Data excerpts

════════════════════

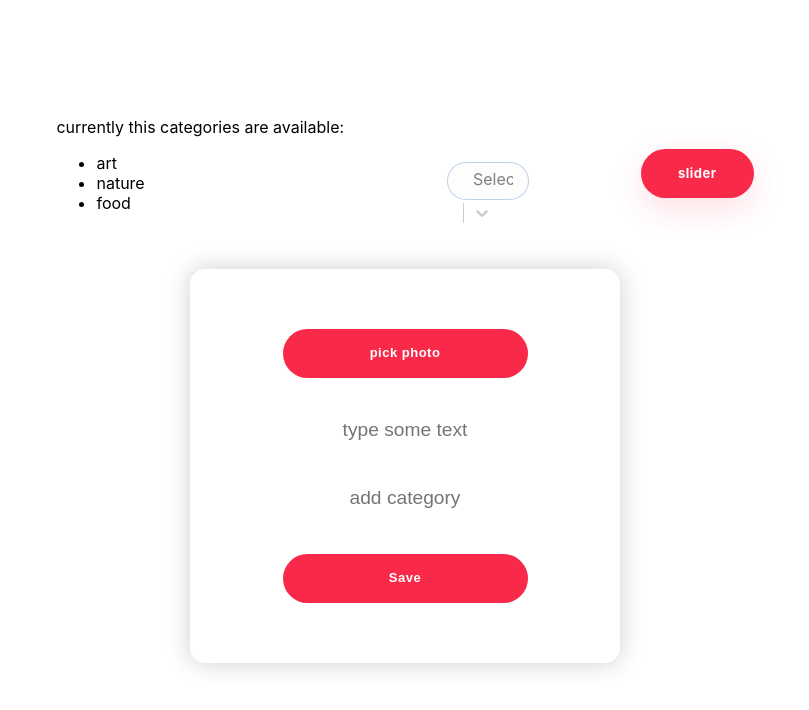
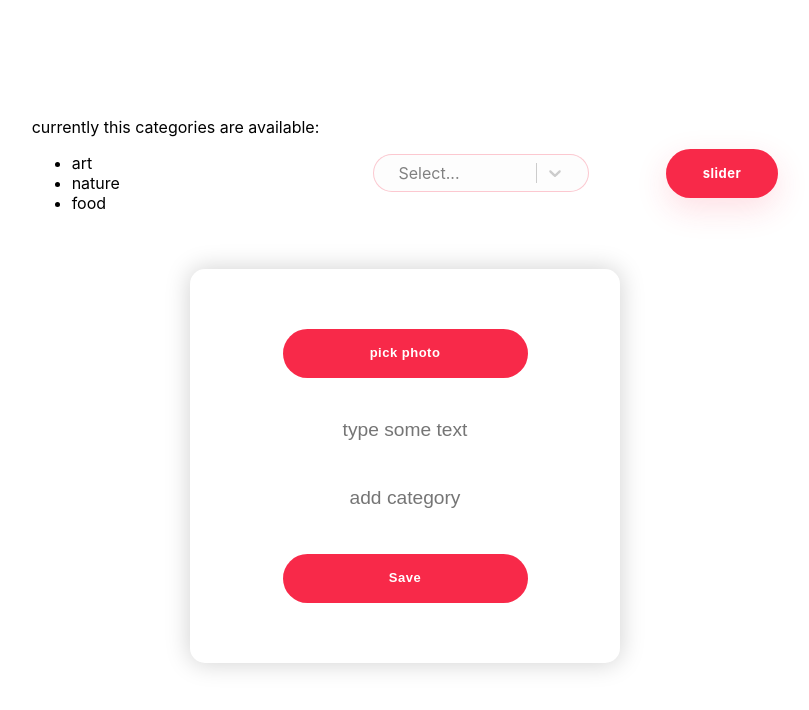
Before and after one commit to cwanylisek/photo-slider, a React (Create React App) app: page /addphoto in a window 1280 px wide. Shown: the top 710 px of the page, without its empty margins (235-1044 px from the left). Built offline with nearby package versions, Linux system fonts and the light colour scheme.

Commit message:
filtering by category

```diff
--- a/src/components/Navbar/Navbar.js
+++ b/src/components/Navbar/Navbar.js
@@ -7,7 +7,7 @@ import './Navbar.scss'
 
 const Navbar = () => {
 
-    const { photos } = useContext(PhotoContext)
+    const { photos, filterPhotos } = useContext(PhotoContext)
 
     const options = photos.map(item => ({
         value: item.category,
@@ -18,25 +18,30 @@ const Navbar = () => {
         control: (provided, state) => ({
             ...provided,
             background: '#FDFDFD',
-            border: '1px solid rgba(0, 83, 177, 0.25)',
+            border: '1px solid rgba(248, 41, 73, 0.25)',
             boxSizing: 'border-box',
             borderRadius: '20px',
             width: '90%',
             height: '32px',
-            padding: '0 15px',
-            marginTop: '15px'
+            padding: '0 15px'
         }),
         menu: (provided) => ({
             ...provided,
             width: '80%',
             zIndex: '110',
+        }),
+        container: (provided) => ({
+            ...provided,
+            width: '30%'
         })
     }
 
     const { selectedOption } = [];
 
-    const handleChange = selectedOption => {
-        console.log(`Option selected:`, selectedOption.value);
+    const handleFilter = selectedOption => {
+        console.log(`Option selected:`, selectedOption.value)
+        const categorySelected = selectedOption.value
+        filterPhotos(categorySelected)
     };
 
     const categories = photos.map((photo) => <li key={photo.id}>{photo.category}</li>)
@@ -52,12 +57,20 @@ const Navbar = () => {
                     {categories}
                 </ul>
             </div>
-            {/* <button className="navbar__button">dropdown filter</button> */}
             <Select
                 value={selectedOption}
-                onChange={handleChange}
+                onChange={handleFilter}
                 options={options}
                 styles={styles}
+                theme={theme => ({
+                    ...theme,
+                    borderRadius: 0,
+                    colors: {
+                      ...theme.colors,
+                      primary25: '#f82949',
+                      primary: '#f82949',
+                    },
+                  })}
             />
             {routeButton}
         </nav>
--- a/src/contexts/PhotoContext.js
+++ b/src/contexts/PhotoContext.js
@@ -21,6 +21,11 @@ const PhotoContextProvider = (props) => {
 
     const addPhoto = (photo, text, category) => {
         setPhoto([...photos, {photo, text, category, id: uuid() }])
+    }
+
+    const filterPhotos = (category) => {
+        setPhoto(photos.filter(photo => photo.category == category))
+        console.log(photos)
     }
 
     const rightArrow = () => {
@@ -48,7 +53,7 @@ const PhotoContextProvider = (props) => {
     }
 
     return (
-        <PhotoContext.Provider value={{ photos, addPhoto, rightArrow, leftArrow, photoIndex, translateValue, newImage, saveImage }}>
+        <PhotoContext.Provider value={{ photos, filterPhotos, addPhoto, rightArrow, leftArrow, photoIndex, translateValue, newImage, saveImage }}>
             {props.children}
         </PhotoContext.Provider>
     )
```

════════════════════

*Action item*
Where a record holds a picture, leave the picture out and restate the rest word for word.

*Output for this task*
Before and after one commit to cwanylisek/photo-slider, a React (Create React App) app: page /addphoto in a window 1280 px wide. Shown: the top 710 px of the page, without its empty margins (235-1044 px from the left). Built offline with nearby package versions, Linux system fonts and the light colour scheme.

Commit message:
filtering by category

```diff
--- a/src/components/Navbar/Navbar.js
+++ b/src/components/Navbar/Navbar.js
@@ -7,7 +7,7 @@ import './Navbar.scss'
 
 const Navbar = () => {
 
-    const { photos } = useContext(PhotoContext)
+    const { photos, filterPhotos } = useContext(PhotoContext)
 
     const options = photos.map(item => ({
         value: item.category,
@@ -18,25 +18,30 @@ const Navbar = () => {
         control: (provided, state) => ({
             ...provided,
             background: '#FDFDFD',
-            border: '1px solid rgba(0, 83, 177, 0.25)',
+            border: '1px solid rgba(248, 41, 73, 0.25)',
             boxSizing: 'border-box',
             borderRadius: '20px',
             width: '90%',
             height: '32px',
-            padding: '0 15px',
-            marginTop: '15px'
+            padding: '0 15px'
         }),
         menu: (provided) => ({
             ...provided,
             width: '80%',
             zIndex: '110',
+        }),
+        container: (provided) => ({
+            ...provided,
+            width: '30%'
         })
     }
 
     const { selectedOption } = [];
 
-    const handleChange = selectedOption => {
-        console.log(`Option selected:`, selectedOption.value);
+    const handleFilter = selectedOption => {
+        console.log(`Option selected:`, selectedOption.value)
+        const categorySelected = selectedOption.value
+        filterPhotos(categorySelected)
     };
 
     const categories = photos.map((photo) => <li key={photo.id}>{photo.category}</li>)
@@ -52,12 +57,20 @@ const Navbar = () => {
                     {categories}
                 </ul>
             </div>
-            {/* <button className="navbar__button">dropdown filter</button> */}
             <Select
                 value={selectedOption}
-                onChange={handleChange}
+                onChange={handleFilter}
                 options={options}
                 styles={styles}
+                theme={theme => ({
+                    ...theme,
+                    borderRadius: 0,
+                    colors: {
+                      ...theme.colors,
+                      primary25: '#f82949',
+                      primary: '#f82949',
+                    },
+                  })}
             />
             {routeButton}
         </nav>
--- a/src/contexts/PhotoContext.js
+++ b/src/contexts/PhotoContext.js
@@ -21,6 +21,11 @@ const PhotoContextProvider = (props) => {
 
     const addPhoto = (photo, text, category) => {
         setPhoto([...photos, {photo, text, category, id: uuid() }])
+    }
+
+    const filterPhotos = (category) => {
+        setPhoto(photos.filter(photo => photo.category == category))
+        console.log(photos)
     }
 
     const rightArrow = () => {
@@ -48,7 +53,7 @@ const PhotoContextProvider = (props) => {
     }
 
     return (
-        <PhotoContext.Provider value={{ photos, addPhoto, rightArrow, leftArrow, photoIndex, translateValue, newImage, saveImage }}>
+        <PhotoContext.Provider value={{ photos, filterPhotos, addPhoto, rightArrow, leftArrow, photoIndex, translateValue, newImage, saveImage }}>
             {props.children}
         </PhotoContext.Provider>
     )
```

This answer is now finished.